Matthew Kahn and Michael O’Hare both hail the trend toward more out of state enrollments in the University of California system. Kahn, the economist, makes the economist’s case: “When you produce a high quality product, you can raise price without losing your market share […] With the extra revenue, UCLA could subsidize tuition further for the needy.”
O’Hare makes a broader argument about diversity, but in some ways I think Kahn’s point is the more important one. And the question is what is the University of California in fact doing with the extra revenue. My fear is that what’s happening is that the state is reducing its level of funding to the system, and the system is making up the gap by enrolling fewer Californians and more profit-making non-Californians. That is, for the UC system, a rational response. But it also reflects a trend toward privatization of the UC system and a declining level of public services for Californians. It’s a trend that we should find troubling.
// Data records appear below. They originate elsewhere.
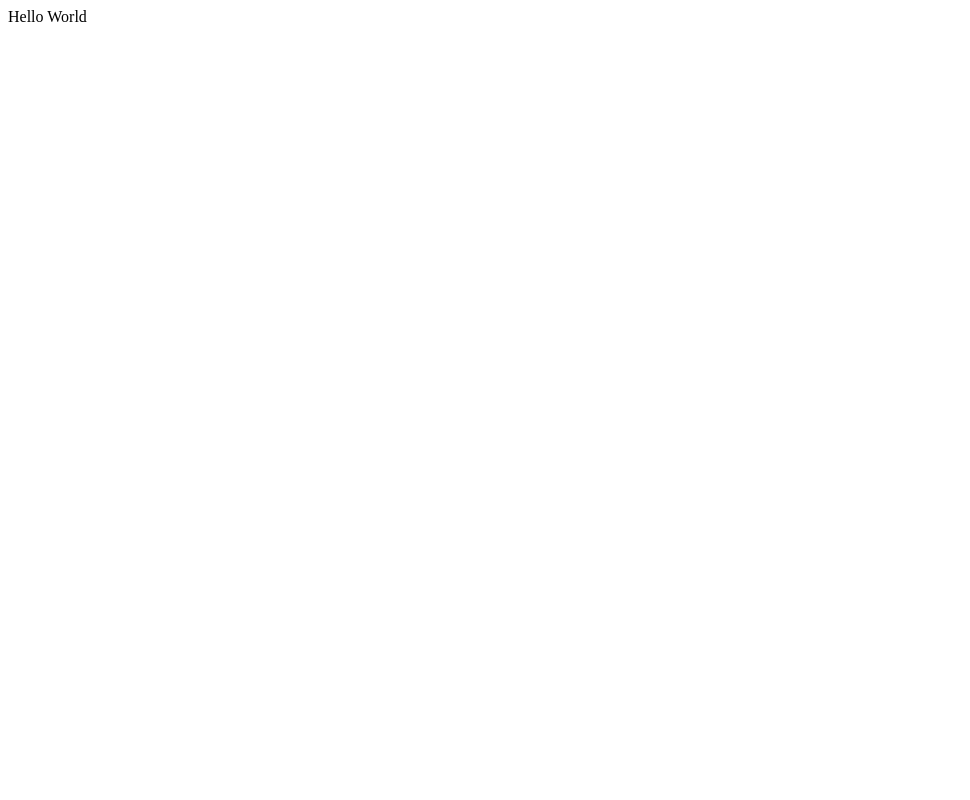
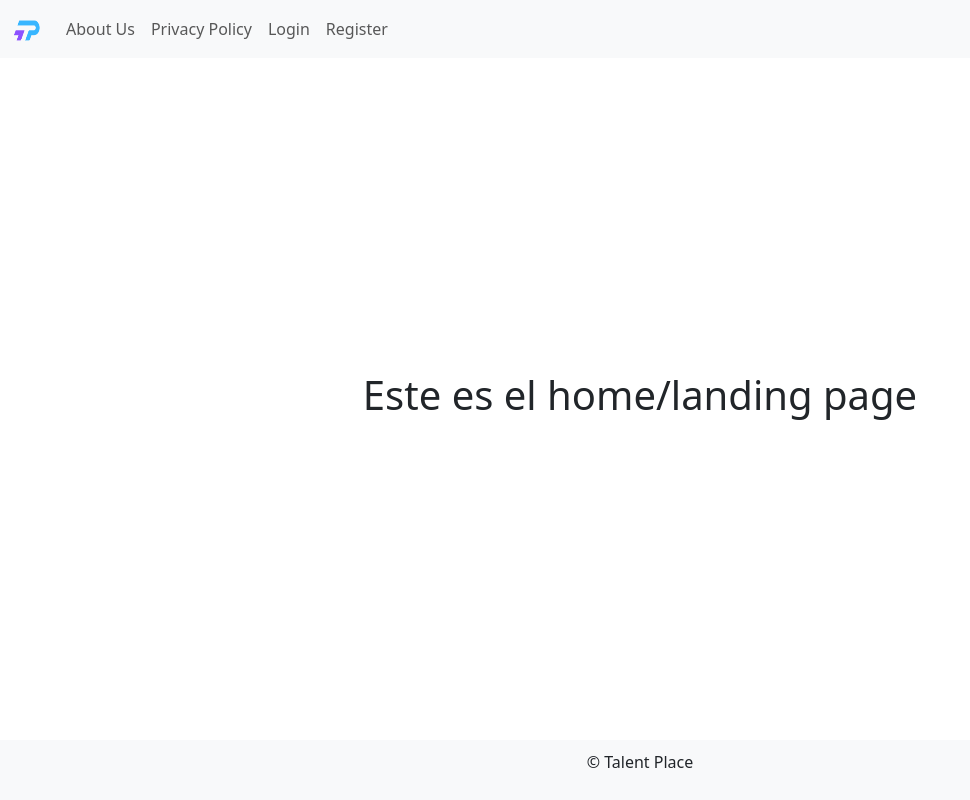
Before and after one commit to igrowker/i002-talentplace-front, a React (Vite) app: page / in a window 1280 px wide. Shown: the whole page, without its empty margins (0-970 px from the left). Built offline with nearby package versions, Linux system fonts and the light colour scheme.

Commit message:
ruteo inicial y estructura basica

```diff
--- a/index.html
+++ b/index.html
@@ -4,10 +4,12 @@
     <meta charset="UTF-8" />
     <link rel="icon" type="image/svg+xml" href="/vite.svg" />
     <meta name="viewport" content="width=device-width, initial-scale=1.0" />
+    <link href="https://cdn.jsdelivr.net/npm/bootstrap@5.3.3/dist/css/bootstrap.min.css" rel="stylesheet" integrity="sha384-QWTKZyjpPEjISv5WaRU9OFeRpok6YctnYmDr5pNlyT2bRjXh0JMhjY6hW+ALEwIH" crossorigin="anonymous">
     <title>Talentplace</title>
   </head>
   <body>
     <div id="root"></div>
+    <script src="https://cdn.jsdelivr.net/npm/bootstrap@5.3.3/dist/js/bootstrap.bundle.min.js" integrity="sha384-YvpcrYf0tY3lHB60NNkmXc5s9fDVZLESaAA55NDzOxhy9GkcIdslK1eN7N6jIeHz" crossorigin="anonymous"></script>
     <script type="module" src="/src/main.jsx"></script>
   </body>
 </html>
--- a/src/App.css
+++ b/src/App.css
@@ -0,0 +1,31 @@
+body, html {
+    height: 100%;
+    margin: 0;
+    display: flex;
+    flex-direction: column;
+  }
+
+  #root {
+    display: flex;
+    flex-direction: column;
+    min-height: 100vh;
+  }
+
+ .main-content {
+    flex: 1;
+    display: flex;
+    flex-direction: column;
+  }
+
+  .landing-page {
+    flex: 1;
+    display: flex;
+    justify-content: center;
+    align-items: center;
+  }
+
+  .footer {
+    padding: 10px;
+    text-align: center;
+    flex-shrink: 0;
+  }
--- a/src/App.jsx
+++ b/src/App.jsx
@@ -1,11 +1,20 @@
-import './App.css'
+import { BrowserRouter } from "react-router-dom";
+import { AppRouter } from "./router/AppRouter";
+import { Navbar, Footer } from "./pages";
+import "./App.css";
 
 function App() {
   return (
     <>
-    Hello World
+      <BrowserRouter>
+        <Navbar />
+        <div className="main-content">
+          <AppRouter />
+        </div>
+        <Footer />
+      </BrowserRouter>
     </>
-  )
+  );
 }
 
-export default App
+export default App;
--- /dev/null
+++ b/src/pages/AboutUs.jsx
@@ -0,0 +1,7 @@
+export const AboutUs = () => {
+  return (
+    <div>
+        <h5 className='text-center'>About Us / Sobre Nosotros</h5>
+    </div>
+  )
+}
--- /dev/null
+++ b/src/pages/LandingPage.jsx
@@ -0,0 +1,7 @@
+export const LandingPage = () => {
+  return (
+    <div className="landing-page">
+        <h1>Este es el home/landing page</h1>
+    </div>
+  )
+}
--- /dev/null
+++ b/src/pages/Login.jsx
@@ -0,0 +1,7 @@
+import React from 'react'
+
+export const Login = () => {
+  return (
+    <h5 className='text-center'>Este es el Login</h5>
+  )
+}
--- /dev/null
+++ b/src/pages/PrivacyPolicy.jsx
@@ -0,0 +1,7 @@
+export const PrivacyPolicy = () => {
+  return (
+    <div>
+        <h5 className='text-center'> Privacidad y Cookies </h5>
+    </div>
+  )
+}
--- /dev/null
+++ b/src/pages/Register.jsx
@@ -0,0 +1,5 @@
+export const Register = () => {
+  return (
+    <h5 className='text-center'>Este es el Register</h5>
+  )
+}
--- /dev/null
+++ b/src/pages/index.js
@@ -0,0 +1,7 @@
+export * from './AboutUs';
+export * from './LandingPage';
+export * from './PrivacyPolicy';
+export * from './Login';
+export * from './Register';
+export * from './shared/Footer';
+export * from './shared/Navbar';
--- /dev/null
+++ b/src/pages/shared/Footer.jsx
@@ -0,0 +1,7 @@
+export const Footer = () => {
+  return (
+    <footer className="footer bg-body-tertiary">
+      <p>© Talent Place</p>
+    </footer>
+  )
+}
--- /dev/null
+++ b/src/pages/shared/Navbar.jsx
@@ -0,0 +1,66 @@
+import { Link, NavLink } from "react-router-dom";
+
+export const Navbar = () => {
+  return (
+    <nav className="navbar navbar-expand-lg bg-body-tertiary">
+      <div className="container-fluid">
+        <Link className="navbar-brand" to="/">
+          <img
+            src="src/assets/assets-png/2.png"
+            alt="imagen logo"
+            width="30px"
+            height="30px"
+          />
+        </Link>
+        <button
+          className="navbar-toggler"
+          type="button"
+          data-bs-toggle="collapse"
+          data-bs-target="#navbarNavAltMarkup"
+          aria-controls="navbarNavAltMarkup"
+          aria-expanded="false"
+          aria-label="Toggle navigation"
+        >
+          <span className="navbar-toggler-icon"></span>
+        </button>
+        <div className="collapse navbar-collapse" id="navbarNavAltMarkup">
+          <div className="navbar-nav">
+            <NavLink
+              className={({ isActive }) =>
+                `nav-item nav-link ${isActive ? "active" : ""}`
+              }
+              to="/about"
+            >
+              About Us
+            </NavLink>
+
+            <NavLink
+              className={({ isActive }) =>
+                `nav-item nav-link ${isActive ? "active" : ""}`
+              }
+              to="/privacy"
+            >
+              Privacy Policy
+            </NavLink>
+            <NavLink
+              className={({ isActive }) =>
+                `nav-item nav-link ${isActive ? "active" : ""}`
+              }
+              to="/login"
+            >
+              Login
+            </NavLink>
+            <NavLink
+              className={({ isActive }) =>
+                `nav-item nav-link ${isActive ? "active" : ""}`
+              }
+              to="/register"
+            >
+              Register
+            </NavLink>
+          </div>
+        </div>
+      </div>
+    </nav>
+  );
+};
--- /dev/null
+++ b/src/router/AppRouter.jsx
@@ -0,0 +1,17 @@
+import { Route, Routes } from "react-router-dom"
+import { LandingPage, PrivacyPolicy, AboutUs, Login, Register } from "../pages"
+
+export const AppRouter = () => {
+  return (
+    <>
+        <Routes>
+             <Route path="/home" element={<LandingPage />} />
+             <Route path="/*" element={<LandingPage />} />
+             <Route path="/about" element={<AboutUs />} />
+             <Route path="/privacy" element={<PrivacyPolicy />} />
+             <Route path="/login" element={<Login />} />
+             <Route path="/register" element={<Register />} />
+        </Routes>
+    </>
+  )
+}
```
Now conversely, per Kahn you could imagine a more productive dynamic. The University of California does have a high-quality product. The high quality of the product could be used to offer quality college to more non-Californians and the extra revenue that brings in could be used to either lower the price for needy Californians or else (even better in my view) expand overall system capacity so that more Californians have the opportunity to go to college. There’s nothing wrong, as such, with an institution having mixed public and private characteristics and at their most successful I think that’s how both formally public and formally private colleges have operated in America. But a kind of stealthy move toward operating on a pure private motive isn’t a good trend.